Problem →
Set the entries down again exactly; none may be skipped.

Input material →
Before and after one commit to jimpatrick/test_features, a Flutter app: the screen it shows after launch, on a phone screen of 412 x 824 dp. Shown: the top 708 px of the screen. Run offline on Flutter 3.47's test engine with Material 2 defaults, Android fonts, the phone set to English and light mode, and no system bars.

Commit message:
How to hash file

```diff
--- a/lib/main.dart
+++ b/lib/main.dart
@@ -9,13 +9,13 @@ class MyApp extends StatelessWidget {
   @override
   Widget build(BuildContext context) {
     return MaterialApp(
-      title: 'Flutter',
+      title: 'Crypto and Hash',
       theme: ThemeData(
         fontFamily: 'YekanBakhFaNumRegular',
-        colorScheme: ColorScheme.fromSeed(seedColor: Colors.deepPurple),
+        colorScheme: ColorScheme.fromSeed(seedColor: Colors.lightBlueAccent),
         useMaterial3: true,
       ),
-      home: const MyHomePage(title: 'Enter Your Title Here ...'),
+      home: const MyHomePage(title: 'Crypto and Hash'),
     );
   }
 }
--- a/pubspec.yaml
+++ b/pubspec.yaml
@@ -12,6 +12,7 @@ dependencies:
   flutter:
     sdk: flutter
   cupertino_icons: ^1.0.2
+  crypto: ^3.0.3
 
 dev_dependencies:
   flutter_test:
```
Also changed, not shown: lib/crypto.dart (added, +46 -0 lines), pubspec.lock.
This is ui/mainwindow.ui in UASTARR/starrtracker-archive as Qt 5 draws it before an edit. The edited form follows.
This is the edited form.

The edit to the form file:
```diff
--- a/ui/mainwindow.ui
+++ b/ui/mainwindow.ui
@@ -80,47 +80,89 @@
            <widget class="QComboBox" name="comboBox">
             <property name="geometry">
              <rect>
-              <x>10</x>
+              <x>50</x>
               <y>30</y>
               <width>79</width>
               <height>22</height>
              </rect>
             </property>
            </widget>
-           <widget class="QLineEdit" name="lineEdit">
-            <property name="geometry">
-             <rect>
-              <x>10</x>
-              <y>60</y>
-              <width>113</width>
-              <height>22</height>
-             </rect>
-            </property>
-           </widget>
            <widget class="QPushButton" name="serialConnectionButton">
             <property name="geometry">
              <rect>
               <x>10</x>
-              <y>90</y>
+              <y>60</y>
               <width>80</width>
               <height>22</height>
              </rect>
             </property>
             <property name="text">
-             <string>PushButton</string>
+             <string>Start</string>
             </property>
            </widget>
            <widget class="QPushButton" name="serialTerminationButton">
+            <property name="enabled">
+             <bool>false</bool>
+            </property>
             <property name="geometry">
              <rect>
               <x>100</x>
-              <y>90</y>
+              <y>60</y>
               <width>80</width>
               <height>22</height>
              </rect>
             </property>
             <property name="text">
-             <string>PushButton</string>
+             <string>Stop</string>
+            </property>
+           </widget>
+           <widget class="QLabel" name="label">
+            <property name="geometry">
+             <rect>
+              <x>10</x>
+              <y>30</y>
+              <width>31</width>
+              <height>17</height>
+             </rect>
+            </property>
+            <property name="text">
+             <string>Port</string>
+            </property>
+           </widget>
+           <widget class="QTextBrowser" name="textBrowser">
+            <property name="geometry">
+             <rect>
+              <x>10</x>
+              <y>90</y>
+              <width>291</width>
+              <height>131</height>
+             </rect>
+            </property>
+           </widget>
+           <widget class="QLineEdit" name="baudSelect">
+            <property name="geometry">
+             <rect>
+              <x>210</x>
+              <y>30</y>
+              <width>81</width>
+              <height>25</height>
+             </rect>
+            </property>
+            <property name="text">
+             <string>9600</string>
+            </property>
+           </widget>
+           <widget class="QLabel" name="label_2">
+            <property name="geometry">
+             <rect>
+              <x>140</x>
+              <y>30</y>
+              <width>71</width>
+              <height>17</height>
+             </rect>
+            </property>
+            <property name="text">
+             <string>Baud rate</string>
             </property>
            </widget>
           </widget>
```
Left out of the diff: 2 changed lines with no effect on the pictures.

Output for this exercise →
Before and after one commit to jimpatrick/test_features, a Flutter app: the screen it shows after launch, on a phone screen of 412 x 824 dp. Shown: the top 708 px of the screen. Run offline on Flutter 3.47's test engine with Material 2 defaults, Android fonts, the phone set to English and light mode, and no system bars.

Commit message:
How to hash file

```diff
--- a/lib/main.dart
+++ b/lib/main.dart
@@ -9,13 +9,13 @@ class MyApp extends StatelessWidget {
   @override
   Widget build(BuildContext context) {
     return MaterialApp(
-      title: 'Flutter',
+      title: 'Crypto and Hash',
       theme: ThemeData(
         fontFamily: 'YekanBakhFaNumRegular',
-        colorScheme: ColorScheme.fromSeed(seedColor: Colors.deepPurple),
+        colorScheme: ColorScheme.fromSeed(seedColor: Colors.lightBlueAccent),
         useMaterial3: true,
       ),
-      home: const MyHomePage(title: 'Enter Your Title Here ...'),
+      home: const MyHomePage(title: 'Crypto and Hash'),
     );
   }
 }
--- a/pubspec.yaml
+++ b/pubspec.yaml
@@ -12,6 +12,7 @@ dependencies:
   flutter:
     sdk: flutter
   cupertino_icons: ^1.0.2
+  crypto: ^3.0.3
 
 dev_dependencies:
   flutter_test:
```
Also changed, not shown: lib/crypto.dart (added, +46 -0 lines), pubspec.lock.
This is ui/mainwindow.ui in UASTARR/starrtracker-archive as Qt 5 draws it before an edit. The edited form follows.
This is the edited form.

The edit to the form file:
```diff
--- a/ui/mainwindow.ui
+++ b/ui/mainwindow.ui
@@ -80,47 +80,89 @@
            <widget class="QComboBox" name="comboBox">
             <property name="geometry">
              <rect>
-              <x>10</x>
+              <x>50</x>
               <y>30</y>
               <width>79</width>
               <height>22</height>
              </rect>
             </property>
            </widget>
-           <widget class="QLineEdit" name="lineEdit">
-            <property name="geometry">
-             <rect>
-              <x>10</x>
-              <y>60</y>
-              <width>113</width>
-              <height>22</height>
-             </rect>
-            </property>
-           </widget>
            <widget class="QPushButton" name="serialConnectionButton">
             <property name="geometry">
              <rect>
               <x>10</x>
-              <y>90</y>
+              <y>60</y>
               <width>80</width>
               <height>22</height>
              </rect>
             </property>
             <property name="text">
-             <string>PushButton</string>
+             <string>Start</string>
             </property>
            </widget>
            <widget class="QPushButton" name="serialTerminationButton">
+            <property name="enabled">
+             <bool>false</bool>
+            </property>
             <property name="geometry">
              <rect>
               <x>100</x>
-              <y>90</y>
+              <y>60</y>
               <width>80</width>
               <height>22</height>
              </rect>
             </property>
             <property name="text">
-             <string>PushButton</string>
+             <string>Stop</string>
+            </property>
+           </widget>
+           <widget class="QLabel" name="label">
+            <property name="geometry">
+             <rect>
+              <x>10</x>
+              <y>30</y>
+              <width>31</width>
+              <height>17</height>
+             </rect>
+            </property>
+            <property name="text">
+             <string>Port</string>
+            </property>
+           </widget>
+           <widget class="QTextBrowser" name="textBrowser">
+            <property name="geometry">
+             <rect>
+              <x>10</x>
+              <y>90</y>
+              <width>291</width>
+              <height>131</height>
+             </rect>
+            </property>
+           </widget>
+           <widget class="QLineEdit" name="baudSelect">
+            <property name="geometry">
+             <rect>
+              <x>210</x>
+              <y>30</y>
+              <width>81</width>
+              <height>25</height>
+             </rect>
+            </property>
+            <property name="text">
+             <string>9600</string>
+            </property>
+           </widget>
+           <widget class="QLabel" name="label_2">
+            <property name="geometry">
+             <rect>
+              <x>140</x>
+              <y>30</y>
+              <width>71</width>
+              <height>17</height>
+             </rect>
+            </property>
+            <property name="text">
+             <string>Baud rate</string>
             </property>
            </widget>
           </widget>
```
Left out of the diff: 2 changed lines with no effect on the pictures.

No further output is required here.